Tuesday, October 24, 2017

Caltech Professor and TerraSwarm PI recipient of NIH BRAINS Grant

PASADENA NOW reports on NIH Grants awarded to 5 CalTech faculty for 3 projects aimed at identifying all cell types in the mouse brain, understanding how the brain heals itself after disease or injury, and understanding the neural circuits of behavior.

As one of the 5 Caltech researchers to receive grants from the National Institutes of Health's Brains Research through Advancing Innovative Neurotechnologies (BRAIN) Initiative, Professor Richard Murray, along with Professor Michael Dickinson, will concentrate their research on the NIH project ""A brain circuit program for understanding the sensorimotor basis of behavior".

Professor Murray, a co-principal investigator, has collaborated extensively with Dickinson on modeling and analyzing the biological systems of insect flight control.

“The collective expertise of these research teams spans the entire nervous system, from the sensory periphery to the motor periphery, and it includes experts in every experimental technique we require—molecular genetics, electrophysiology, optical imaging, biomechanics, quantitative behavioral analysis, control theory, and dynamic network theory,” says Murray. “We will exploit mathematical approaches—control theory and dynamic network theory in particular—that are well suited to model feedback and the flow of information through and among different processing stages in the brain.”

Wednesday, October 18, 2017

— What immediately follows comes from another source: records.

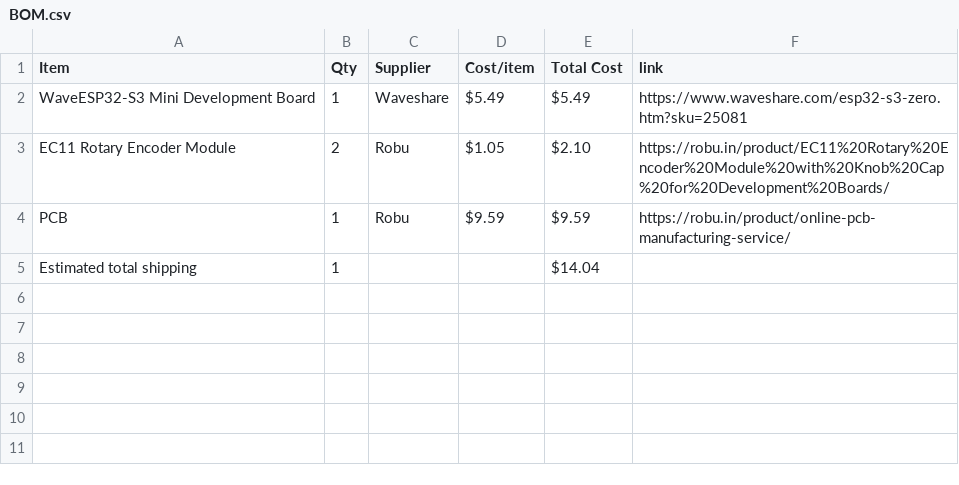
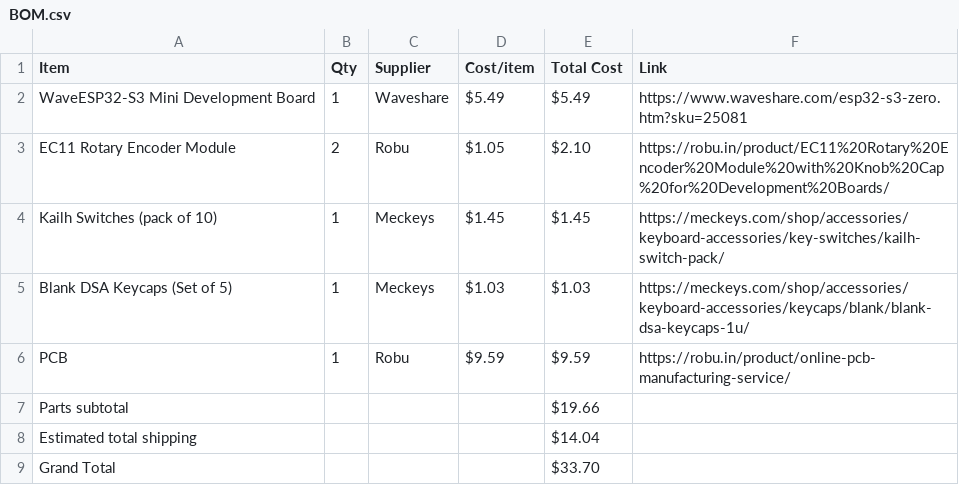
Before and after one commit to a-hungrybookworm/crescendo, a CSV file: BOM.csv, drawn as a sheet.

Commit message:
Add extra component costs

```diff
--- a/BOM.csv
+++ b/BOM.csv
@@ -1,5 +1,9 @@
-Item,Qty,Supplier,Cost/item,Total Cost,link
+Item,Qty,Supplier,Cost/item,Total Cost,Link
 WaveESP32-S3 Mini Development Board,1,Waveshare,$5.49,$5.49,https://www.waveshare.com/esp32-s3-zero.htm?sku=25081
 EC11 Rotary Encoder Module,2,Robu,$1.05,$2.10,https://robu.in/product/EC11%20Rotary%20Encoder%20Module%20with%20Knob%20Cap%20for%20Development%20Boards/
+Kailh Switches (pack of 10),1,Meckeys,$1.45,$1.45,https://meckeys.com/shop/accessories/keyboard-accessories/key-switches/kailh-switch-pack/
+Blank DSA Keycaps (Set of 5),1,Meckeys,$1.03,$1.03,https://meckeys.com/shop/accessories/keyboard-accessories/keycaps/blank/blank-dsa-keycaps-1u/
 PCB,1,Robu,$9.59,$9.59,https://robu.in/product/online-pcb-manufacturing-service/
-Estimated total shipping,1,,,$14.04,
+Parts subtotal,,,,$19.66,
+Estimated total shipping,,,,$14.04,
+Grand Total,,,,$33.70,
```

Director of DCIST at University of Pennsylvania and TerraSwarm PI Vijay Kumar receives $27M grant from Army to develop robot teams

The United States Army Research Laboratory (ARL) has awarded Penn Engineering a five-year, $27 million grant to develop new methods of creating autonomous, intelligent and resilient teams of robots. The teams, comprised of multiple types of robots and sensors with varying abilities, are designed to assist humans in a broad range of operations in dynamically changing, harsh and challenging environments. These would include search and rescue of hostages, information gathering after terrorist attacks or natural disasters as well as humanitarian missions.
“We want to have teams of robots that know how to work together, but can figure out how to keep working even if some of their teammates crash or fail, if GPS signal is unavailable, or if cloud services are disrupted,” said Vijay Kumar, director of the DCIST program. “This means designing networks with loose, flexible connections that can change on the fly. That way, a single event can’t bring down the entire network. More importantly, we want them to learn to perform tasks they may have never performed and work alongside humans that they may never have worked with.”
The award is part of ARL's Distributed and Collaborative Intelligent Systems and Technology (DCIST) Collaborative Research Alliance, which Penn Engineering will lead.
“The technology we’re working will better allow humans to respond by projecting their intelligence without directly coming in harm’s way,” Kumar said.

See Electronics 360 and Georgia Tech NEWS CENTER for more information.

TerraSwarm Director and Professor at University of California, Berkeley honored at Festchrift Symposium

On October 13, 2017, Professor Edward A. Lee, Director of The TerraSwarm Research Center, was honored at a Festschrift Symposium. A "Festschrift" is a celebration of the scholarship and teaching of a specific individual, in this case, Edward A. Lee, the Robert S. Pepper Distinguished Professor in Electrical Engineering and Computer Science at the University of California, Berkeley.

The theme of the symposium was "Principles of Modeling" and was dedicated to Professor Lee's lifelong ideas and influences. Some of his closest collaborators and most prominent colleagues delivered talks at the event and have been invited to contribute a paper to the Festschrift*, which will be published by Springer in their Lecture Notes in Computer Science (LNCS) series. The Festschrift articles will also be published in a post-proceedings.

*Festshrift is a term borrowed from German that could be translated as celebration publication (a 'feast-script').